- _What you are asked to do_
List the lines of this listing that hold the word "custom".

──────────────────────────────

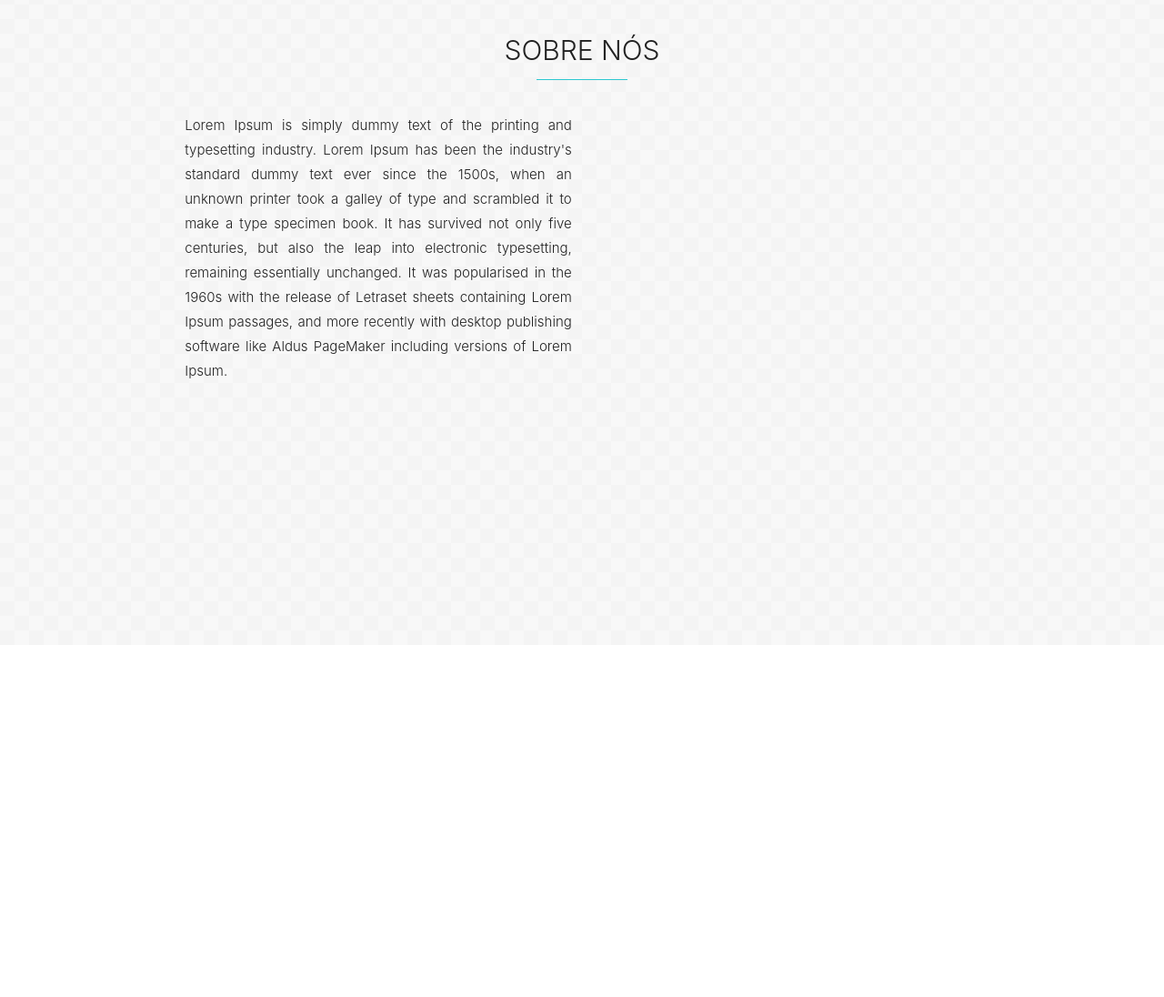
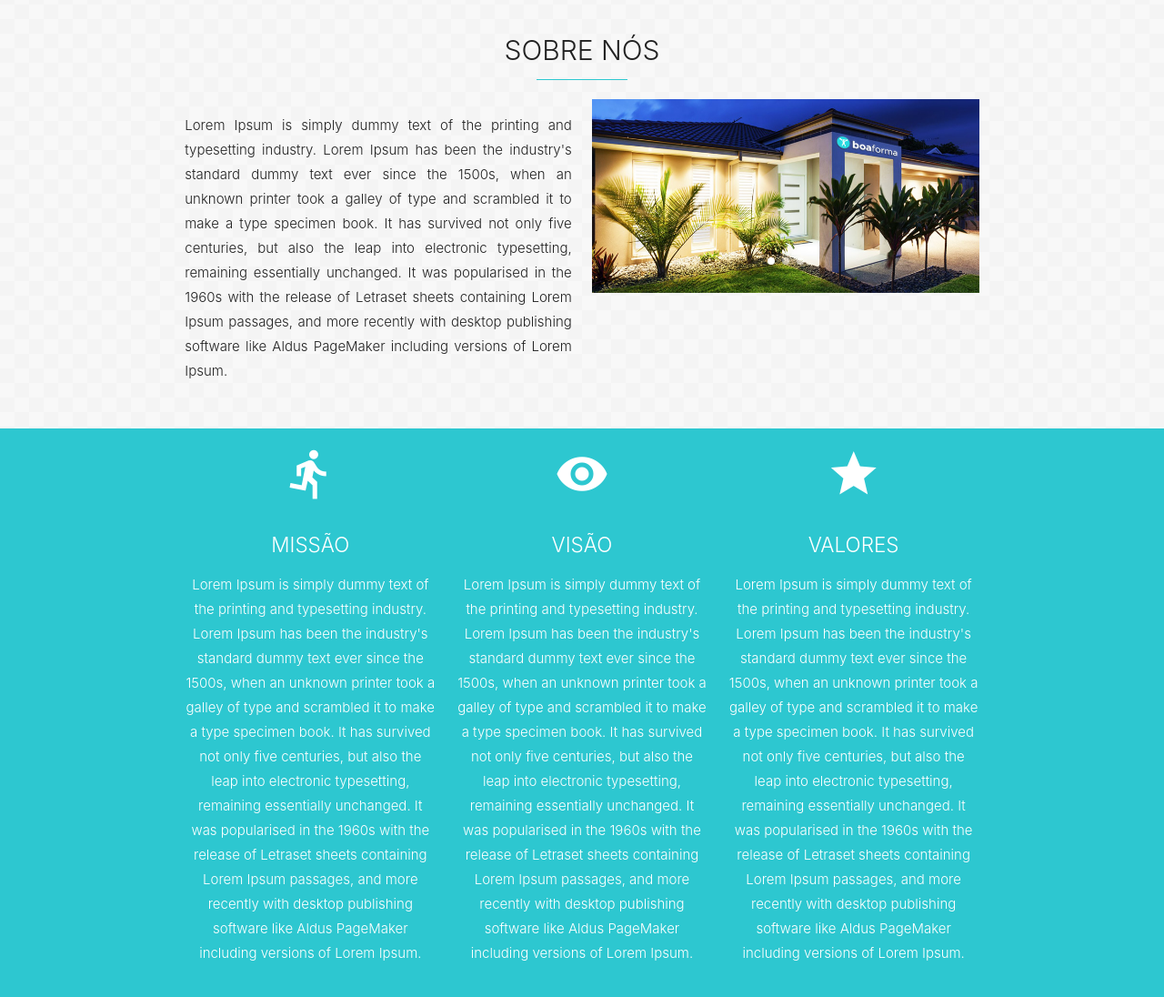
Before and after one commit to Vicevini/ProjetoNode, a plain HTML site: page index.html in a window 1280 px wide. Shown: the part 891-1987 px from the top of the page at 91% size. Before the commit the page ends 1600 px from the top, so only its background shows below. Drawn offline with nearby package versions, Linux system fonts and the light colour scheme.

Commit message:
Iniciando serviços

```diff
--- a/custom.css
+++ b/custom.css
@@ -70,6 +70,7 @@ nav i.material-icons {
 
 .navbar {
     background-color: transparent;
+    transition: background 0.5s linear;
 }
 
 .navbar ul a:hover {
@@ -137,6 +138,9 @@ nav i.material-icons {
     .banner h2 {
         font-size: 4rem;
     }
+    .container {
+        width: 85%;
+    }
 }
 
 @media only screen and (min-widht: 993px) {
@@ -145,6 +149,9 @@ nav i.material-icons {
     }
     .banner h2 {
         font-size: 5rem;
+    }
+    .container {
+        width: 90%;
     }
 }
 
@@ -173,3 +180,23 @@ nav i.material-icons {
     line-height: 1.8rem;
     text-align: justify;
 }
+
+.sobre .missao-visao-valores {
+    padding: 20px 0;
+    margin-top: 35px;
+}
+
+.sobre .missao-visao-valores .icon {
+    color: #FFF;
+}
+
+.sobre .missao-visao-valores h3 {
+    font-size: 1.5rem;
+    color: #FFF;
+    text-transform: uppercase;
+}
+
+.sobre .missao-visao-valores p {
+    color: #FFF;
+    text-align: center;
+}
--- a/custom.js
+++ b/custom.js
@@ -4,6 +4,12 @@ $(document).ready(function() {
 
     $(".scrollspy").scrollSpy({
         scrollOffset: 0
+    });
+
+    //Carousel
+    $(".carousel.carousel-slider").carousel({
+        fullWidth: true,
+        indicators: true
     });
 });
 
--- a/index.html
+++ b/index.html
@@ -35,7 +35,7 @@
 
                 <div class="nav-wrapper container">
                     <h1 class="logo_text">LA Esquadrias - Vidros e Alumínios</h1>
-                    <a href="#home"> <img class="logo_img" src="/img/logo.png"> </a>
+                    <a href="#home"> <img src="/img/logo.png"> </a>
 
                     <ul class="right light hide-on-med-and-down">
                         <li><a href="#home"> Home </a></li>
@@ -88,11 +88,45 @@
             </div>
 
             <div class="col s12 l6">
-
+                <div class="carousel carousel-slider" data-indicator="true">
+                    <a href="#" class="carousel-item"><img src="img/banner-01.jpg" alt="imagem institucional"></a>
+                    <a href="#" class="carousel-item"><img src="img/banner-02.jpg" alt="imagem institucional"></a>
+                    <a href="#" class="carousel-item"><img src="img/banner-03.jpg" alt="imagem institucional"></a>
+                </div>
             </div>
 
         </div>
+
+        <div class="row blue-logo missao-visao-valores">
+            <div class="container">
+                <article class="item col s12 m4 center">
+                    <span class="icon"><i class="material-icons medium">directions_run</i></span>
+                    <h3 class="light">Missão</h3>
+                    <p class="light">Lorem Ipsum is simply dummy text of the printing and typesetting industry. Lorem Ipsum has been the industry's standard dummy text ever since the 1500s, when an unknown printer took a galley of type and scrambled it to make a type
+                        specimen book. It has survived not only five centuries, but also the leap into electronic typesetting, remaining essentially unchanged. It was popularised in the 1960s with the release of Letraset sheets containing Lorem Ipsum
+                        passages, and more recently with desktop publishing software like Aldus PageMaker including versions of Lorem Ipsum.</p>
+                </article>
+
+                <article class="item col s12 m4 center">
+                    <span class="icon"><i class="material-icons medium">visibility</i></span>
+                    <h3 class="light">Visão</h3>
+                    <p class="light">Lorem Ipsum is simply dummy text of the printing and typesetting industry. Lorem Ipsum has been the industry's standard dummy text ever since the 1500s, when an unknown printer took a galley of type and scrambled it to make a type
+                        specimen book. It has survived not only five centuries, but also the leap into electronic typesetting, remaining essentially unchanged. It was popularised in the 1960s with the release of Letraset sheets containing Lorem Ipsum
+                        passages, and more recently with desktop publishing software like Aldus PageMaker including versions of Lorem Ipsum.</p>
+                </article>
+
+                <article class="item col s12 m4 center">
+                    <span class="icon"><i class="material-icons medium">grade</i></span>
+                    <h3 class="light">Valores</h3>
+                    <p class="light">Lorem Ipsum is simply dummy text of the printing and typesetting industry. Lorem Ipsum has been the industry's standard dummy text ever since the 1500s, when an unknown printer took a galley of type and scrambled it to make a type
+                        specimen book. It has survived not only five centuries, but also the leap into electronic typesetting, remaining essentially unchanged. It was popularised in the 1960s with the release of Letraset sheets containing Lorem Ipsum
+                        passages, and more recently with desktop publishing software like Aldus PageMaker including versions of Lorem Ipsum.</p>
+                </article>
+            </div>
+        </div>
     </section>
+
+    <!-- Serviços -->
 
 
     <!-- Compiled and minified JavaScript Materialize e Jquery -->
```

──────────────────────────────

- _Result_
--- a/custom.css
+++ b/custom.css
--- a/custom.js
+++ b/custom.js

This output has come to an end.